Announcement of a New Policy Brief “Regional Integration in the Horn of Africa: Is Prime Minister Abiy’s….

Today, Tuesday the 4th of December 2018, SIDRA Institute released its 8th Policy Brief titled “Regional Integration in the Horn of Africa: Is Prime Minister Abiy’s Initiative an Institution ahead of its Time?”. The Horn of Africa (HoA) region has been riddled with inter-state armed conflict, poverty, drought, extremism and famine. Dictatorships and authoritarian regimes have ruled much of the region and contributed to the broken political and social system in the region. Decades of underdevelopment coupled with social disparity and divisions along ethnic, religious, tribal, cultural and political lines have contributed to the conflicts and social upheavals within the region.

The Horn of Africa had not smelt any signs of integration until of recent in April 2018 when Mr.Abiy Ahmed was named Prime Minister of Ethiopia. It would be overly simplistic to attribute the concept of horn of Africa regional integration only to the inspiration of Mr Abiy Ahmed. For some time, this idea of regional integration was floated in a number of local and international forums as the springboard to construct viable polity to improve security and trade in the region.

It is with this background that this Policy Brief aims at analyzing whether this integration is an instituton ahead of its time. The Ethiopian PM called for the three countries, Ethiopia, Eritrea and Somalia to become one country with one leader, would this be possible? What are the challenges that may hinder the establishment of such confederation? The tripartite agreement between Ethiopia, Eritrea and Somalia, didn’t include Djibouti, what are the implications to the region of not having Djibouti to such a plan? What implications it may have for “The Intergovernmental Authority on Development (IGAD)”, the eight-country security, economic and trade bloc in East Africa? Is the current Federal Government of Somalia in a position to cement such a plan, with Ethiopia and Eritrea who are much stronger politically, militarily and economically?

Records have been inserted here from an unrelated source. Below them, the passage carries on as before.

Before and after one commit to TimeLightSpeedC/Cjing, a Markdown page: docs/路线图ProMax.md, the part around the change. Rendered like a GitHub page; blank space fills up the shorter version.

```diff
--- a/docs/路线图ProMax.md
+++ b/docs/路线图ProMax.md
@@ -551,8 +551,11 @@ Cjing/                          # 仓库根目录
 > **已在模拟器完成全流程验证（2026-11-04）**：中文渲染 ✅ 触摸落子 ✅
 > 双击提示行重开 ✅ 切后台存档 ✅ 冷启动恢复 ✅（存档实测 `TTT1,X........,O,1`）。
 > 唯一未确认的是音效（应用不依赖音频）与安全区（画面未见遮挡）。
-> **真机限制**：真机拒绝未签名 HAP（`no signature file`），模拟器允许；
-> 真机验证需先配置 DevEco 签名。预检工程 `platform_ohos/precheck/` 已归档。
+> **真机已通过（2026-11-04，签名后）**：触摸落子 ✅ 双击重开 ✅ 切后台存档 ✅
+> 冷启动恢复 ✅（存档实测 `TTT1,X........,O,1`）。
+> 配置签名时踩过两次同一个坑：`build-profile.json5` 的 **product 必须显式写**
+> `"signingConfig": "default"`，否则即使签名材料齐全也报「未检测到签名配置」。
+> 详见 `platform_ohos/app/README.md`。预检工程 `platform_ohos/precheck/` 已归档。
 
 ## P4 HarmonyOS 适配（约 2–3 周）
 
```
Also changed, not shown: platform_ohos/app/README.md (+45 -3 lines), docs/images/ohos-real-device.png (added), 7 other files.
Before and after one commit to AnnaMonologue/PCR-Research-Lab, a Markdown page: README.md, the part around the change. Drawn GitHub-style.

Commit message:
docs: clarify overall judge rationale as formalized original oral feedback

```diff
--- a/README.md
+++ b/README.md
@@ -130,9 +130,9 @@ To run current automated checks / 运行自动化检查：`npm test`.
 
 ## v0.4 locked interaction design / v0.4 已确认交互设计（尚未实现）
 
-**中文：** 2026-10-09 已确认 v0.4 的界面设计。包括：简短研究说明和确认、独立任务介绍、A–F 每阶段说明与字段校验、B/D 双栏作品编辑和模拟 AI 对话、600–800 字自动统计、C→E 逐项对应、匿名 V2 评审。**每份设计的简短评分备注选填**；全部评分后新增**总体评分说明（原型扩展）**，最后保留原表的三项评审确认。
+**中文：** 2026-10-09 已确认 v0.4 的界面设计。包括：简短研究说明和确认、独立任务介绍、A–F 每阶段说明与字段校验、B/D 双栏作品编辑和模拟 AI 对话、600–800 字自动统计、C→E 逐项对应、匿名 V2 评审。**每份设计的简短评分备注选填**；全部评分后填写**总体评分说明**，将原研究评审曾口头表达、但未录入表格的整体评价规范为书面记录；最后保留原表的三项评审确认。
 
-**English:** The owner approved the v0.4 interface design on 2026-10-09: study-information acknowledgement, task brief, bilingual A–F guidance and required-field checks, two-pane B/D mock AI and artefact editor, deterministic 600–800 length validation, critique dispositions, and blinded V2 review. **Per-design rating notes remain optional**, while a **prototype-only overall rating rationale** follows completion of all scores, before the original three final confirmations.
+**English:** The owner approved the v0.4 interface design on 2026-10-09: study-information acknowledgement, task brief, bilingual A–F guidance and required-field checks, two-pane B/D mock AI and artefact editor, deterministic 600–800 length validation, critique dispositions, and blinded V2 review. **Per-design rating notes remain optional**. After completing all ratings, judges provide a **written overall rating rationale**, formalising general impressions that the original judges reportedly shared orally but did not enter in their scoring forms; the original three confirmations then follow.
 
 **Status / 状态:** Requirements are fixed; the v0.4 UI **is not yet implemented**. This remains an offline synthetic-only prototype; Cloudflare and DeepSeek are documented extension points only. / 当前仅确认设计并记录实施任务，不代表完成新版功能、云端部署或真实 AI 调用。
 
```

Key policy Message:
The Horn of Africa region has long suffered a plethora of authoritarian regimes, social and political unrest, civil and interstate wars and catastrophic famine.
The Horn of Africa Region is vital to the world security and trade; its peace, security and political stability have far-reaching implications beyond the region.
The recent dramatic turn of events in Ethiopia that saw the selection of Mr Abiy Ahmed as the new Prime Minister ushered in a new era that presents enormous opportunities of political, social and economic reforms in Ethiopia that will be undoubtedly reverberate across the region.
The Horn of Africa transformational integration initiative inspired Prime Minister Abiy Ahmed could be seen as a plausible approach to end long held animosity, rivalry and bloody wars between the neighbouring countries in the region. If it is carefully crafted – considering the ethnic diversity, societal, cultural and religious sensitivities of its populace – such integration could bring political stability and economic prosperity to the region.
Due to the region’s history of ethnic violence, territorial disputes and trust deficiency, any reform such as the one currently championed by Prime Minister Abiy should not be rushed into but planned well with bottom up approach, first addressing the contentious issues of ethnic clashes and intra /inter country border disputes in the region, before any integration agreement is speculated.
Integration is not a mere free movement of people and goods across borders but a complex multi-layered process that will require profound changes and close alignment of political and governance structures, harmonization of laws and establishment of regulatory institutions, legal frameworks and agreements which will bind the nationals of these countries together.
The proposed integration plan leaves out the Republic of Djibouti, a small but strategically important country in the horn, and without its participation, the integration initiative by Abiy cannot reach its potential.
The current Federal Government of Somalia has more pressing security and governance issues on the ground and lacks the capacity and competence to join such an enterprise. Thus it is not in the best interest of Somalia to plunge into a regional integration plan without equitable participation with much stronger and stable countries in the region.
The impassioned discourse about future integration should not overshadow the overarching need to stabilize the region, strengthen the rule of law and bring in democratic system of government. The leaders of the Horn of Africa countries should, by showing genuine aspiration and unity of purpose, take practical steps to realize closer partnership and cooperation on peace, security and economic development.